The author Eugene Byrne featured Scipio Africanus in his 2001 alternate history novel Things Unborn. In this novel people who had suffered an untimely death were reincarnated in an England recovering from a nuclear war; Scipio Africanus was a famous war hero and a Detective Inspector in the Metropolitan Police.[4]

The Bristol-based reggae band Black Roots wrote a song about Scipio Africanus which they performed live at Trinity Hall, Bristol on Channel 4's 10-part series Rockers Roadshow, produced by Mike Wallington and hosted by Mikey Dread in the 1980s. They featured a short scene of the grave.[5]

See also[edit]


  • Macquiban, Tim (2004). "Africanus, Scipio". Oxford Dictionary of National Biography Online. Oxford University Press. Retrieved 1 August 2013.

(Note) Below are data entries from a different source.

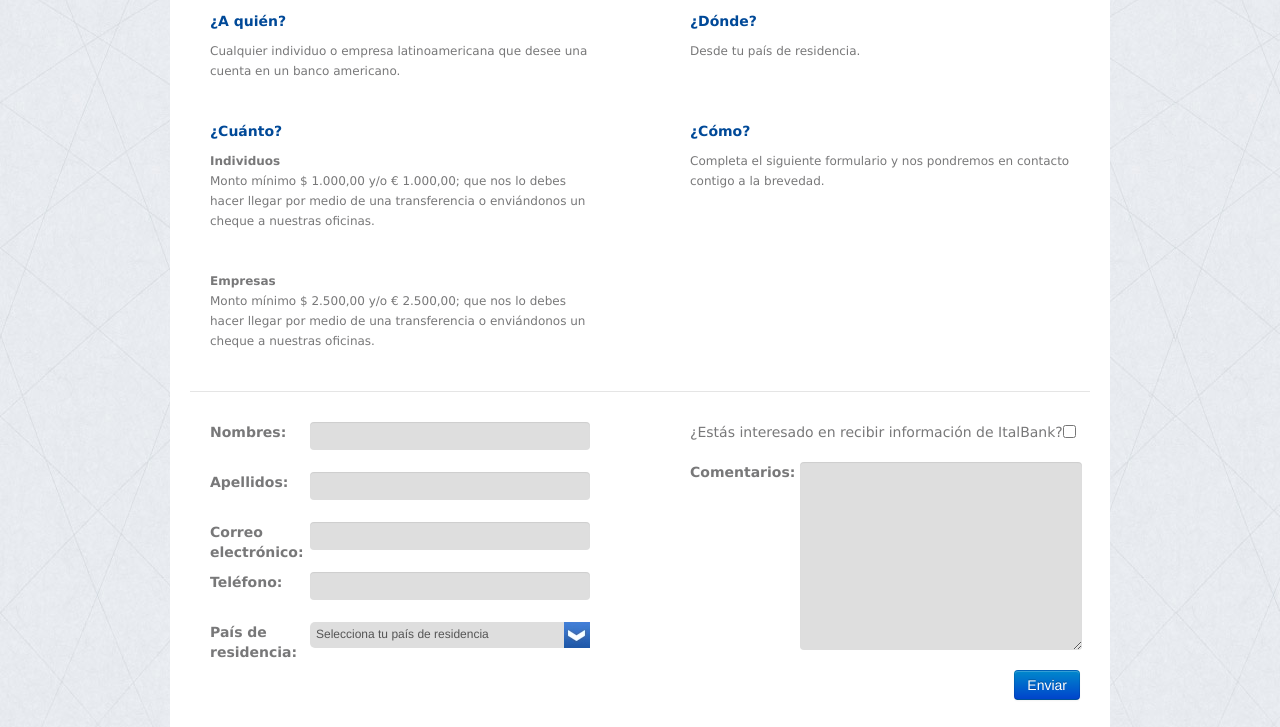
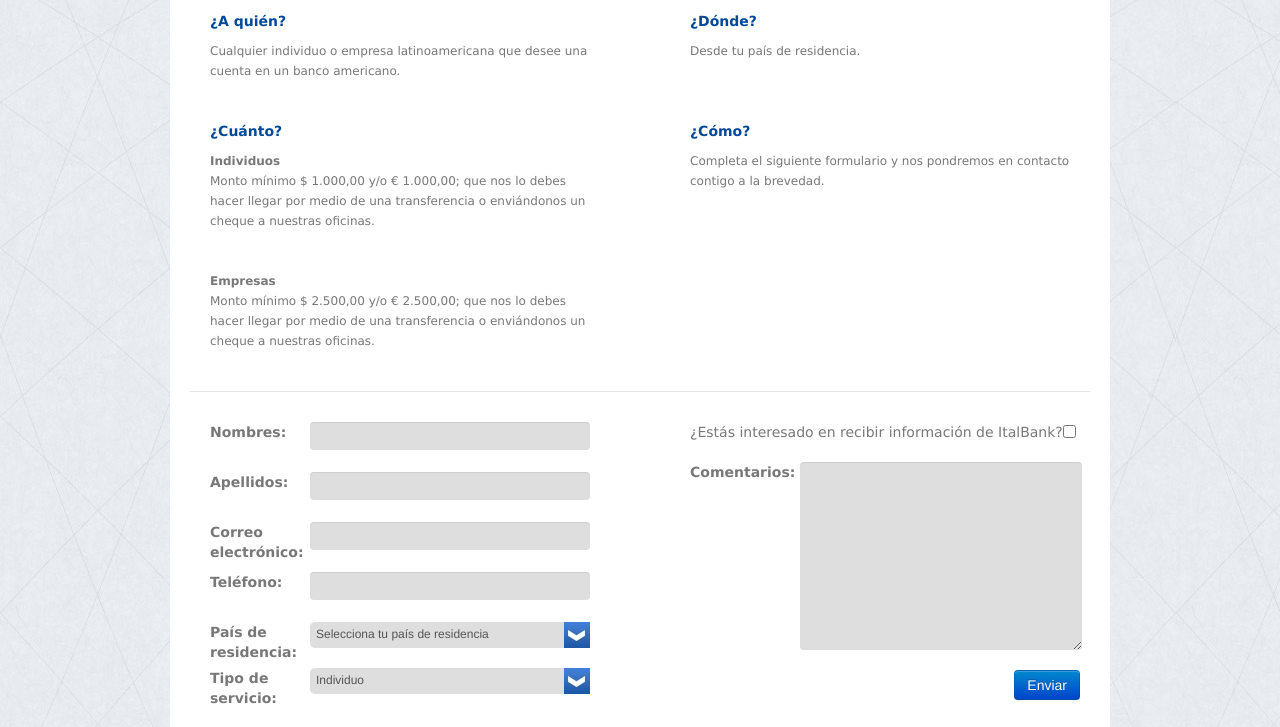
Before and after one commit to nachovz/italbank-landing, a plain HTML site: page index.html in a window 1280 px wide. Shown: the part 474-1201 px from the top of the page. Drawn offline with nearby package versions, Linux system fonts and the light colour scheme.

Commit message:
select tipo de servicio

```diff
--- a/index.html
+++ b/index.html
@@ -467,7 +467,17 @@
 									</div>
 									<div id="validation-country">*</div>
 								</div>
-
+								<div class="row">
+									<div class="span1">
+										<label for="country">Tipo de servicio:</label>
+									</div>
+									<div class="span4 styled-select">
+										<select id="country" name="Tipo de servicio" type="text">
+											<option>Individuo</option>
+											<option>Empresas</option>
+										</select>
+									</div>
+								</div>
 						</div>
 						<div class="span5">
 
```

  1. ^ Macquiban
  2. ^ Historic England. "Memorial to Scipio Africanus 10 metres north west of south porch of Church of St Mary (1205137)". National Heritage List for England. Retrieved 24 September 2016.
  3. ^ "The 18th century: church records". Discovering Bristol. Retrieved 1 August 2013.
  4. ^ Silver, Steven H. "Things Unborn". Steven Silver. Retrieved 24 October 2015.
  5. ^ "Black Roots". All Tomorrow's Parties. Retrieved 24 October 2015.